Family Violence Initiative

COMPENDIUM OF PROMISING PRACTICES TO REDUCE VIOLENCE AND INCREASE SAFETY OF ABORIGINAL WOMEN IN CANADA – COMPENDIUM ANNEX: DETAILED PRACTICE DESCRIPTIONS

HISTORICAL LEGACY

Support for Parents

Program name:

Sacred Child Program

Organization:

Minwaashin Lodge

Location:

Ottawa, Ontario

Target Group:

Children (Ages 0-6) and their caregivers.

Contact Name:

N/A

Phone:

N/A

Email:

info@minlodge.com

Website:

www.minlodge.com

Program Overview
History:
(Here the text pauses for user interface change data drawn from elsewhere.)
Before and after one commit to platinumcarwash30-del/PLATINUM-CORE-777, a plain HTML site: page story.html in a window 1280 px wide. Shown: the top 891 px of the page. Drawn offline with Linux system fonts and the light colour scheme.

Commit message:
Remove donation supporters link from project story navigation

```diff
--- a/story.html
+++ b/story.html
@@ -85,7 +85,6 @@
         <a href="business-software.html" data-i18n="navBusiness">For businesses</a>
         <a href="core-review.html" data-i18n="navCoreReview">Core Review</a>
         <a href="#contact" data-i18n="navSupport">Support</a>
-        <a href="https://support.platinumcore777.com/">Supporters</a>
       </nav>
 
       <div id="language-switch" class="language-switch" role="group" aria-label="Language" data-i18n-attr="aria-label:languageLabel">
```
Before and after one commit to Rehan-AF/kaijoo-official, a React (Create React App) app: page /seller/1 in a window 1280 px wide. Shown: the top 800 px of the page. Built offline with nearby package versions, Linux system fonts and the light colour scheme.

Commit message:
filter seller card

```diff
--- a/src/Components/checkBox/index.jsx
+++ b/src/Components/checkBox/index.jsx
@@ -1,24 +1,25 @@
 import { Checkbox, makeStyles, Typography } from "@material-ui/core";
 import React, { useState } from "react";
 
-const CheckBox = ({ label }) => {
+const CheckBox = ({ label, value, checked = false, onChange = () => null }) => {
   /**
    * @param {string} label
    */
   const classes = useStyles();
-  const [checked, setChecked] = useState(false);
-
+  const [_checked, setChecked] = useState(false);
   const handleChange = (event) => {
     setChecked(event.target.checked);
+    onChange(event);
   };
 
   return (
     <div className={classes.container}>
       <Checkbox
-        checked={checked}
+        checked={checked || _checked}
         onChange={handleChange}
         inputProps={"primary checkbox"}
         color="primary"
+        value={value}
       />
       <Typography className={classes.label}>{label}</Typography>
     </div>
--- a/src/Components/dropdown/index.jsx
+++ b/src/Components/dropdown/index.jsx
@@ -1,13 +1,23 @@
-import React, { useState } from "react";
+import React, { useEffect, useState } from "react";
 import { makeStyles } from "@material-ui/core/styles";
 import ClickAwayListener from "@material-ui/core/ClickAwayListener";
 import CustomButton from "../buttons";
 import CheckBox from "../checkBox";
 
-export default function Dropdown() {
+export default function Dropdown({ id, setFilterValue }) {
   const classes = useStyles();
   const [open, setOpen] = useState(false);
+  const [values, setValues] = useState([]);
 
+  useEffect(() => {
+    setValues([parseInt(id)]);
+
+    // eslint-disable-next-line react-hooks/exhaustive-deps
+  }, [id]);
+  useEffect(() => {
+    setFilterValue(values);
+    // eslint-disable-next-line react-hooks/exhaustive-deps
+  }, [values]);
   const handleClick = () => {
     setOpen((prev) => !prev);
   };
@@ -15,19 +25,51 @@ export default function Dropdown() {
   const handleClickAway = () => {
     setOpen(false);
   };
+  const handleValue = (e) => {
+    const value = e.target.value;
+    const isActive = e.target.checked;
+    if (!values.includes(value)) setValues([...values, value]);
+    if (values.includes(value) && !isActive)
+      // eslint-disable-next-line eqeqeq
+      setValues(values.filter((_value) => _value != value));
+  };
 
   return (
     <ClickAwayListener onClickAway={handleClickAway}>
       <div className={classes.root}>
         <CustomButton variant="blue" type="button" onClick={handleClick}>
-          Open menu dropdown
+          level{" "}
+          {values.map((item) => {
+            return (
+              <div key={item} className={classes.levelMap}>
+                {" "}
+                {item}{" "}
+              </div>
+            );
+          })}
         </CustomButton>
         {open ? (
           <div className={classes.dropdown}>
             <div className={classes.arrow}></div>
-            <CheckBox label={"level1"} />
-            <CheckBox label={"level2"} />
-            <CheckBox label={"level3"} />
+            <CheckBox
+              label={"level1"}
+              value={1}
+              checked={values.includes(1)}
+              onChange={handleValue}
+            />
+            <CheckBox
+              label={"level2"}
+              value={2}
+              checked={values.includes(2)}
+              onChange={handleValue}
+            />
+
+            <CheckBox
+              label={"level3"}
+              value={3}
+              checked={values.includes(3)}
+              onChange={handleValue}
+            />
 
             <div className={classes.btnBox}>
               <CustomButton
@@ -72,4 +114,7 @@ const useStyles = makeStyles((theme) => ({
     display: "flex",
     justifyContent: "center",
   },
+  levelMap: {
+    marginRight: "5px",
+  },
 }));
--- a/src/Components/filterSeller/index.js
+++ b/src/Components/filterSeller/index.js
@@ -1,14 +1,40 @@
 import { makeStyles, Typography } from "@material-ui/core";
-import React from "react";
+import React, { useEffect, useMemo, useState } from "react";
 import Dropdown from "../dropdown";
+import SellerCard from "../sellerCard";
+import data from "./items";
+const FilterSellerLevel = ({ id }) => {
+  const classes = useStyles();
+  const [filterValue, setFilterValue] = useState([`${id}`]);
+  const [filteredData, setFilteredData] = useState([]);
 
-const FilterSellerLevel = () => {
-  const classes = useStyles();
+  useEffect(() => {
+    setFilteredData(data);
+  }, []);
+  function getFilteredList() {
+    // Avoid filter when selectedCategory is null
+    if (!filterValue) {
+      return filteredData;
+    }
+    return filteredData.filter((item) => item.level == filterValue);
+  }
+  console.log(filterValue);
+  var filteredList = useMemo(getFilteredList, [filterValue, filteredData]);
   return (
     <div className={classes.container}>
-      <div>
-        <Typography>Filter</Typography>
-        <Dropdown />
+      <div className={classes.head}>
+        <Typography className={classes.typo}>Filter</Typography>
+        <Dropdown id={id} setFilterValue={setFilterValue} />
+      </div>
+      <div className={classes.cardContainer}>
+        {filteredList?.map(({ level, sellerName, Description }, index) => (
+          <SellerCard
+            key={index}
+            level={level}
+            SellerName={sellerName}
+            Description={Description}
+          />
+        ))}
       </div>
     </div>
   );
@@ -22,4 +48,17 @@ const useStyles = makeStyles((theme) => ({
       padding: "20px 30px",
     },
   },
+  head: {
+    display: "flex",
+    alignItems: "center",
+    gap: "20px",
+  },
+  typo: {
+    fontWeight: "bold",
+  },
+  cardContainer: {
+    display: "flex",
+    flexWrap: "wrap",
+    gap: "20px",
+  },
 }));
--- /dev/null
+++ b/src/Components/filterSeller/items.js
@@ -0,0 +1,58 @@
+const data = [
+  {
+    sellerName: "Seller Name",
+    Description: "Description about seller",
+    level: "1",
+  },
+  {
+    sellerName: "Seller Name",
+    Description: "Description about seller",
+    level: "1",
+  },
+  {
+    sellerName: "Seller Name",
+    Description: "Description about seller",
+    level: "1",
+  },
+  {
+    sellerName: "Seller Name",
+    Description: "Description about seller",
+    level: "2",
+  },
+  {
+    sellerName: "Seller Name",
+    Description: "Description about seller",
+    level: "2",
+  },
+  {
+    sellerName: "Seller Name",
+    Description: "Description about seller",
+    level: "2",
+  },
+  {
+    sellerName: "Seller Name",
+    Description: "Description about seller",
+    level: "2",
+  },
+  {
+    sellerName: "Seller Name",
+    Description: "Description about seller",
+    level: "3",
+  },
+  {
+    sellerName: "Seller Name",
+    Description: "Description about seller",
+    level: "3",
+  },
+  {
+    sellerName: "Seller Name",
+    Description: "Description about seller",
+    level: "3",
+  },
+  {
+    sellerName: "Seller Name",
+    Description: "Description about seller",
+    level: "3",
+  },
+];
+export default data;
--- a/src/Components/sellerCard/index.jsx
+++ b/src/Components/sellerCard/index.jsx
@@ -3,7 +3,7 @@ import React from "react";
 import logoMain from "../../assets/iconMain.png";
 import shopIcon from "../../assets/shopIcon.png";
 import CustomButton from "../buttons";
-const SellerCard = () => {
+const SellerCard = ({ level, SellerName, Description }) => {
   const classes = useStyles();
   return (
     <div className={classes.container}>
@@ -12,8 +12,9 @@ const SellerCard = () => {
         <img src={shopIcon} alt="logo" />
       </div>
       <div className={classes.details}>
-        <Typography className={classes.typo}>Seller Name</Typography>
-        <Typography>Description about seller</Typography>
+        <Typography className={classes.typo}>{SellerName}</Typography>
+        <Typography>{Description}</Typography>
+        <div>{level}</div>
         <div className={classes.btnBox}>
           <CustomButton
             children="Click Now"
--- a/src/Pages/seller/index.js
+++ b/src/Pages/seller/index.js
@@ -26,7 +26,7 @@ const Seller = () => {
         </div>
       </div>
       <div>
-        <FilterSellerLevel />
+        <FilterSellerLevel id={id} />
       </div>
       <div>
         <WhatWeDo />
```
The program has been running since 1996. It was established when a need for Aboriginal family violence services in the Ottawa area was identified. The Lodge was initially geared toward women, but as time passed children's programs were developed, community support and partnerships grew, and more services reaching children were created. These developments included reaching children in schools and supporting them when they enter the shelter. Special attention to children who have witnessed violence has also been included in the program. The program has adapted in recent years with the introduction of all-day kindergarten to help children and parents.

Program Description
Goals & Objectives:

To recognize, enhance and celebrate the value and importance of the family and the roles of children.

Traditional/Indigenous ways:

Ceremonies are held in each season to welcome new babies. A resident grandmother is onsite with whom parents can book time to speak and gain Elder contact. Minwaashin also has a children's art therapist who teaches children to express themselves through traditional Aboriginal art. The program uses other traditional art forms, especially those that allow children to learn with their hands. Partners of the program also contribute to the cultural teachings, for example, the Ottawa Public Library arranges for a specific Aboriginal-themed story time and has arranged for an Aboriginal puppeteer to work with the children.

Components of program:

The program offers workshops concerning: positive native parenting for caregivers, parental relief (child care) for a maximum of 3 hours, team building for children, building positive self-esteem through arts and crafts, developing greater listening and communication skills through storytelling, addressing the effects of family violence on children who witness violence. The program also teaches children about good/bad touching, calling 911, healthy relationships and what boundaries are. There are also nurses who visit to give education sessions to caregivers concerning prenatal and early childhood care.

Services/How they work:

Services are provided on site at the facility.

Funding:

Funding is provided by the Public Health Agency of Canada through Ka-Nen (Our Children Our Future).

Relationships and Stakeholders
Involvement of Target Groups:

The program is a parent co-operative and parents are heavily involved in the development of the program. Caregivers are asked to provide a "must have" list and a "wish" list for the program, and then programs are developed from this feedback to meet their needs.

Partners:

Children's Aid Society; Makonsag Aboriginal Head Start Inc.; Tewegan Transition House; Tungasuvvingat Inuit; Native Women's Association of Canada; City of Ottawa Public Health; Ottawa Public Library; Ottawa Inuit Children's Centre; Odawa Native Friendship Centre; Wabano Centre for Aboriginal Health.

Other relationships:

N/A

Details of Program Evaluation
Evaluation:

An evaluation has been completed.

Highlights of Evaluation Findings:

The report was not made available publicly, and no specific results can be provided.

Program Outcomes
Measures of Success:

Success is measured by how many cases have been closed, how often programs are utilized and whether clients continue to make positive life choices once they have completed the program.

Achievements:

Seeing adults who first came in as children come back as adults in a better state than their own parents. Minwaashin also has excellent community support.

Challenges:

Obtaining funding. There is a need for larger facilities.

Things to Know to Replicate
Replication Advice:

The program is considered replicable. A program of this type requires adherence to traditional Aboriginal ways and modes of operating.

Resources:

Adequate funding, properly trained staff and facility space for the programming would be necessary to ensure the program's success.

Date modified: